**Data for the task**:

- - -

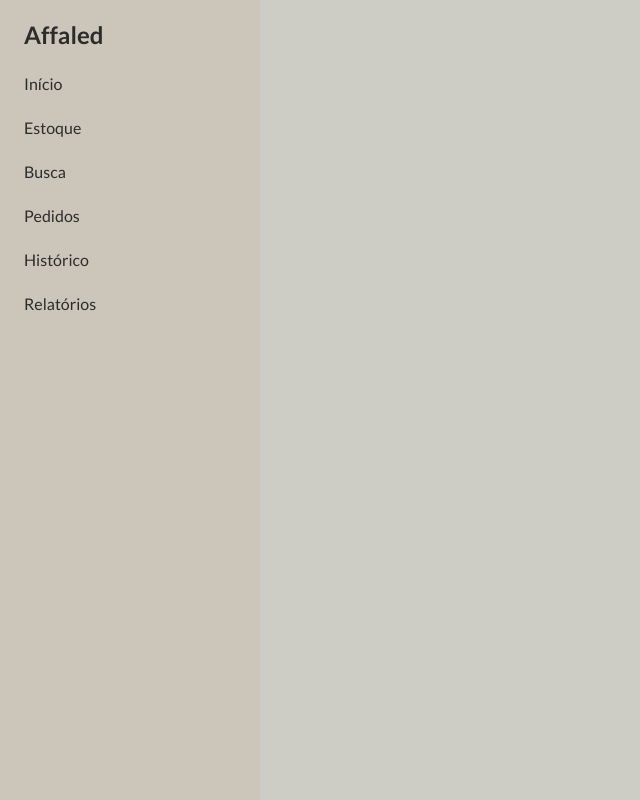
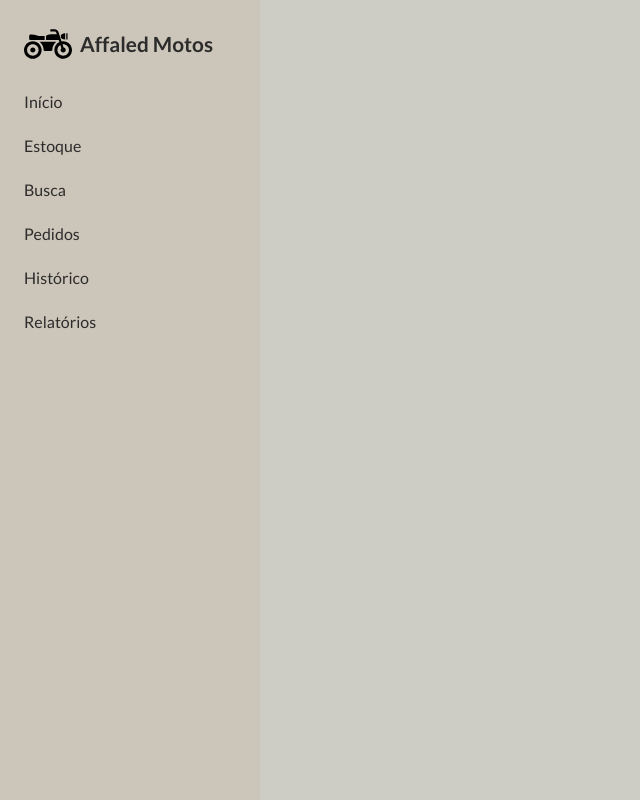
Before and after one commit to Affaled/Suit-Guide, a React (Vite) app: page / in a window 1280 px wide. Shown: the whole page, without its empty margins (0-640 px from the left). Built offline with nearby package versions, Linux system fonts and the light colour scheme; a web font is replaced by a local one.

Commit message:
adição da logo no drawer

```diff
--- a/src/assets/styles/components/_Drawer.scss
+++ b/src/assets/styles/components/_Drawer.scss
@@ -13,18 +13,26 @@
   background-color: $auxiliar-color;
 
   &__logo {
-    display: inline-block;
+    display: flex;
+
+    align-items: center;
+    gap: 0.5rem;
 
     width: 100%;
 
     padding: 0.75rem 1rem;
 
+    & img {
+      display: inline-block;
+
+      max-width: 3rem;
+      max-height: 3rem;
+    }
+
     & h1 {
-      display: block;
+      display: inline-block;
 
-      width: 100%;
-
-      font-size: 1.5rem;
+      font-size: 1.3rem;
     }
   }
 
--- a/src/assets/styles/global/index.css
+++ b/src/assets/styles/global/index.css
@@ -10,14 +10,20 @@
   background-color: #ccc5b9;
 }
 .Drawer__logo {
-  display: inline-block;
+  display: flex;
+  align-items: center;
+  gap: 0.5rem;
   width: 100%;
   padding: 0.75rem 1rem;
 }
+.Drawer__logo img {
+  display: inline-block;
+  max-width: 3rem;
+  max-height: 3rem;
+}
 .Drawer__logo h1 {
-  display: block;
-  width: 100%;
-  font-size: 1.5rem;
+  display: inline-block;
+  font-size: 1.3rem;
 }
 .Drawer__nav {
   display: block;
--- a/src/components/Drawer.jsx
+++ b/src/components/Drawer.jsx
@@ -1,10 +1,12 @@
 import React from "react";
+import logo from "../assets/svg/logo.svg";
 
 export default function Drawer() {
   return (
     <div className="Drawer">
       <div className="Drawer__logo">
-        <h1>Affaled</h1>
+        <img src={logo} alt="Logo" />
+        <h1>Affaled Motos</h1>
       </div>
       <nav className="Drawer__nav">
         <ul>
```
Also changed, not shown: 1 other file (tests, documents, lock files or other folders).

- - -

**Aim of the exercise**: Pick out every line above that contains the word "from" and copy it.

**Written response**:
Before and after one commit to Affaled/Suit-Guide, a React (Vite) app: page / in a window 1280 px wide. Shown: the whole page, without its empty margins (0-640 px from the left). Built offline with nearby package versions, Linux system fonts and the light colour scheme; a web font is replaced by a local one.
 import React from "react";
+import logo from "../assets/svg/logo.svg";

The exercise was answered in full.